*Your assignment*.
When a line in the entries below contains "attacks", tally it; give the tally with nothing added.

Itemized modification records
┄┄┄┄┄┄┄┄┄┄┄┄┄┄┄┄┄┄┄┄
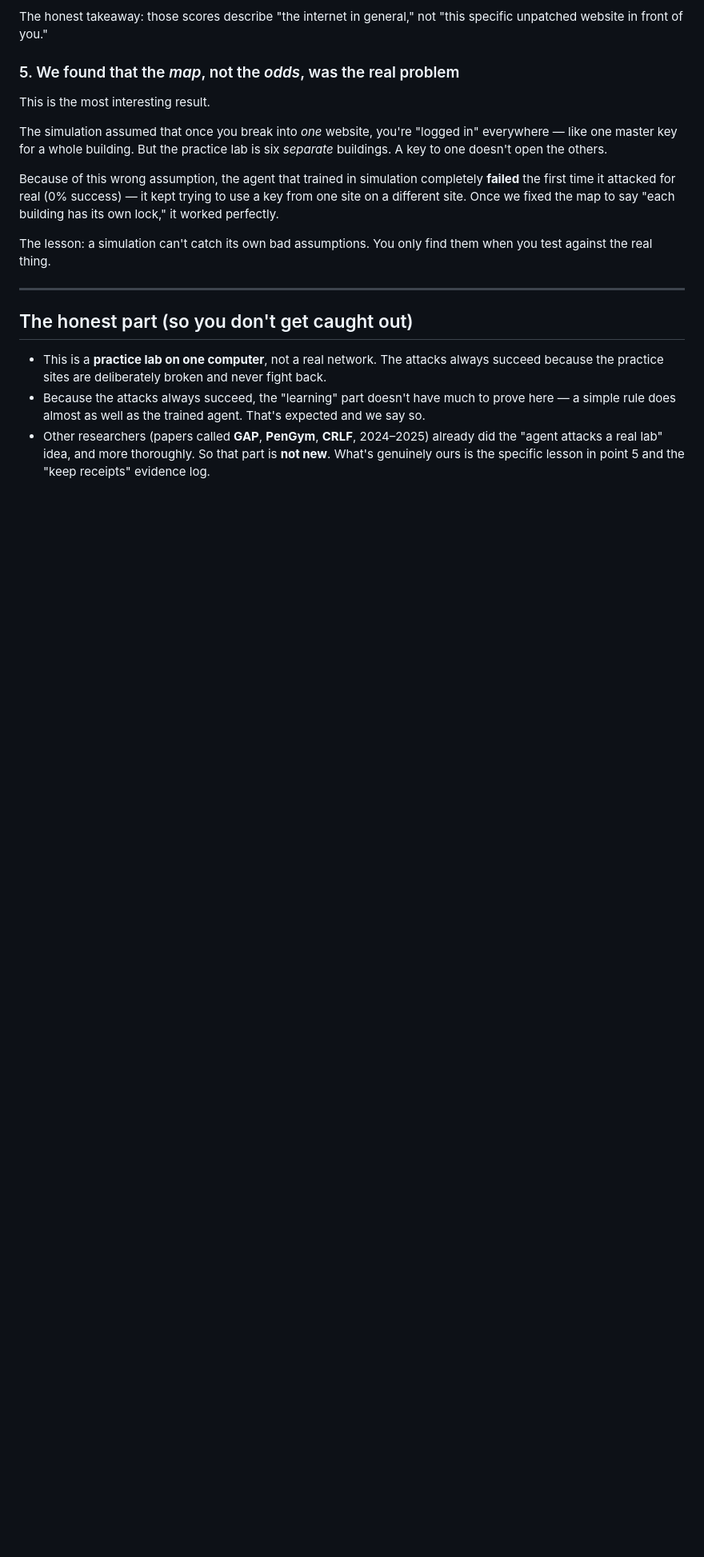
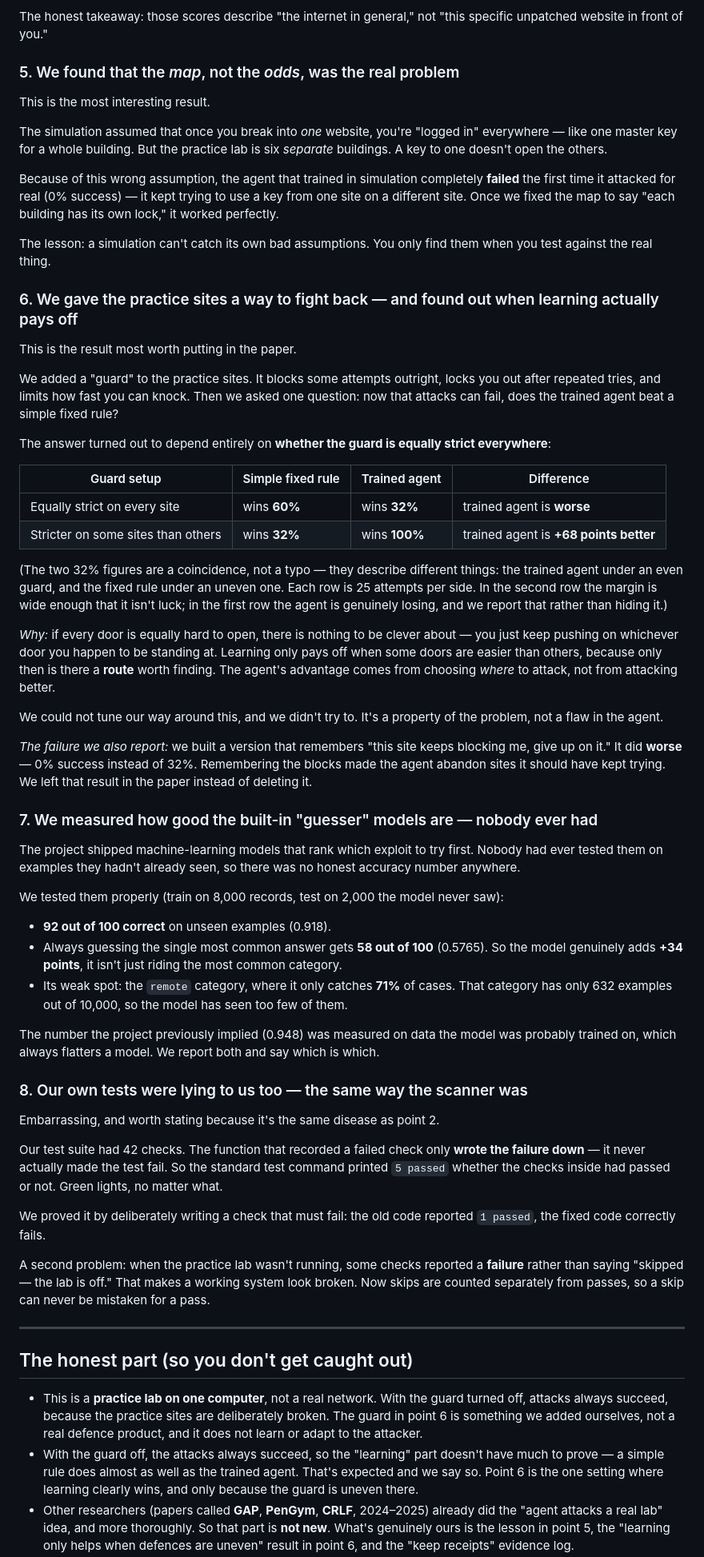
Before and after one commit to nik123-py/Autonomous-Red-Teaming-AI, a Markdown page: art-ai/WHAT_WE_DID_SIMPLE.md, the part around one of its changes. Shown at 80% size. Rendered like a GitHub page; blank space fills up the shorter version.

Commit message:
Bring WHAT_WE_DID_SIMPLE.md up to date with the defender and ML results
The plain-language summary had drifted out of date. It described five achievements
and stopped before the defender work, so the strongest result was missing from the
one document written for a non-specialist reader. It also contained two statements
that are now false.

Added, in the same plain register as the existing sections:

  6. The defender and the routability result. Uneven guard: fixed rule 32% vs
     trained agent 100% (+68 points, 25 attempts per side). Even guard: 60% vs
     32%, i.e. the agent loses. Explained as "learning only pays when some doors
     are easier than others, because only then is there a route worth finding",
     and includes the negative result (the block-remembering variant scored 0%).
  7. The held-out ML accuracy: 0.918 on unseen examples vs 0.5765 for always
     guessing the most common class, with the weak `remote` class at 0.706 recall
     stated plainly, and a note that the previously-implied 0.948 was measured on
     data the model had likely trained on.
  8. The test false-green, framed as the same disease as the fake scanner in
     point 2: a failed check was recorded but never actually failed the test.

Corrected two now-false claims:
  * "the practice sites ... never fight back" -- they do now, via the guard we
    added, which is also qualified as not being a real adaptive defender.
  * "some API keys were accidentally saved in the code and should be changed" ->
    one Gemini key in main.py, still in public history, must be CANCELLED at the
    provider; and `.env` was never committed, which the old wording implied.

Also: stated that the dashboard is a demo that reproduces no reported number, so a
reader clicking through the UI is not misled; credited point 6 in the novelty
paragraph alongside point 5; corrected "two interesting things" to three; and added
three concepts the new sections need (guard/defender, baseline, held-out test).

All figures taken from the result JSON, not from memory.

Co-Authored-By: Claude Opus 5 <noreply@anthropic.com>

```diff
--- a/art-ai/WHAT_WE_DID_SIMPLE.md
+++ b/art-ai/WHAT_WE_DID_SIMPLE.md
@@ -91,16 +93,88 @@ its own lock," it worked perfectly.
 The lesson: a simulation can't catch its own bad assumptions. You only find them when
 you test against the real thing.
 
+### 6. We gave the practice sites a way to fight back — and found out when learning actually pays off
+
+This is the result most worth putting in the paper.
+
+We added a "guard" to the practice sites. It blocks some attempts outright, locks you
+out after repeated tries, and limits how fast you can knock. Then we asked one question:
+now that attacks can fail, does the trained agent beat a simple fixed rule?
+
+The answer turned out to depend entirely on **whether the guard is equally strict
+everywhere**:
+
+| Guard setup | Simple fixed rule | Trained agent | Difference |
+|---|---|---|---|
+| Equally strict on every site | wins **60%** | wins **32%** | trained agent is **worse** |
+| Stricter on some sites than others | wins **32%** | wins **100%** | trained agent is **+68 points better** |
+
+(The two 32% figures are a coincidence, not a typo — they describe different things: the
+trained agent under an even guard, and the fixed rule under an uneven one. Each row is 25
+attempts per side. In the second row the margin is wide enough that it isn't luck; in the
+first row the agent is genuinely losing, and we report that rather than hiding it.)
+
+*Why:* if every door is equally hard to open, there is nothing to be clever about — you
+just keep pushing on whichever door you happen to be standing at. Learning only pays off
+when some doors are easier than others, because only then is there a **route** worth
+finding. The agent's advantage comes from choosing *where* to attack, not from attacking
+better.
+
+We could not tune our way around this, and we didn't try to. It's a property of the
+problem, not a flaw in the agent.
+
+*The failure we also report:* we built a version that remembers "this site keeps blocking
+me, give up on it." It did **worse** — 0% success instead of 32%. Remembering the blocks
+made the agent abandon sites it should have kept trying. We left that result in the paper
+instead of deleting it.
+
+### 7. We measured how good the built-in "guesser" models are — nobody ever had
+
+The project shipped machine-learning models that rank which exploit to try first. Nobody
+had ever tested them on examples they hadn't already seen, so there was no honest accuracy
+number anywhere.
+
+We tested them properly (train on 8,000 records, test on 2,000 the model never saw):
+
+- **92 out of 100 correct** on unseen examples (0.918).
+- Always guessing the single most common answer gets **58 out of 100** (0.5765). So the
+  model genuinely adds **+34 points**, it isn't just riding the most common category.
+- Its weak spot: the `remote` category, where it only catches **71%** of cases. That
+  category has only 632 examples out of 10,000, so the model has seen too few of them.
+
+The number the project previously implied (0.948) was measured on data the model was
+probably trained on, which always flatters a model. We report both and say which is which.
+
+### 8. Our own tests were lying to us too — the same way the scanner was
+
+Embarrassing, and worth stating because it's the same disease as point 2.
+
+Our test suite had 42 checks. The function that recorded a failed check only **wrote the
+failure down** — it never actually made the test fail. So the standard test command
+printed `5 passed` whether the checks inside had passed or not. Green lights, no matter
+what.
+
+We proved it by deliberately writing a check that must fail: the old code reported
+`1 passed`, the fixed code correctly fails.
+
+A second problem: when the practice lab wasn't running, some checks reported a **failure**
+rather than saying "skipped — the lab is off." That makes a working system look broken. Now
+skips are counted separately from passes, so a skip can never be mistaken for a pass.
+
 ---
 
 ## The honest part (so you don't get caught out)
 
-- This is a **practice lab on one computer**, not a real network. The attacks always
-  succeed because the practice sites are deliberately broken and never fight back.
-- Because the attacks always succeed, the "learning" part doesn't have much to prove
-  here — a simple rule does almost as well as the trained agent. That's expected and
-  we say so.
+- This is a **practice lab on one computer**, not a real network. With the guard turned
+  off, attacks always succeed, because the practice sites are deliberately broken. The
+  guard in point 6 is something we added ourselves, not a real defence product, and it
+  does not learn or adapt to the attacker.
+- With the guard off, the attacks always succeed, so the "learning" part doesn't have
+  much to prove — a simple rule does almost as well as the trained agent. That's
+  expected and we say so. Point 6 is the one setting where learning clearly wins, and
+  only because the guard is uneven there.
 - Other researchers (papers called **GAP**, **PenGym**, **CRLF**, 2024–2025) already
   did the "agent attacks a real lab" idea, and more thoroughly. So that part is **not
-  new**. What's genuinely ours is the specific lesson in point 5 and the "keep
+  new**. What's genuinely ours is the lesson in point 5, the
+  "learning only helps when defences are uneven" result in point 6, and the "keep
   receipts" evidence log.
```
Also changed, not shown: other parts of art-ai/WHAT_WE_DID_SIMPLE.md (+30 -5 lines).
┄┄┄┄┄┄┄┄┄┄┄┄┄┄┄┄┄┄┄┄
*Final answer*.
6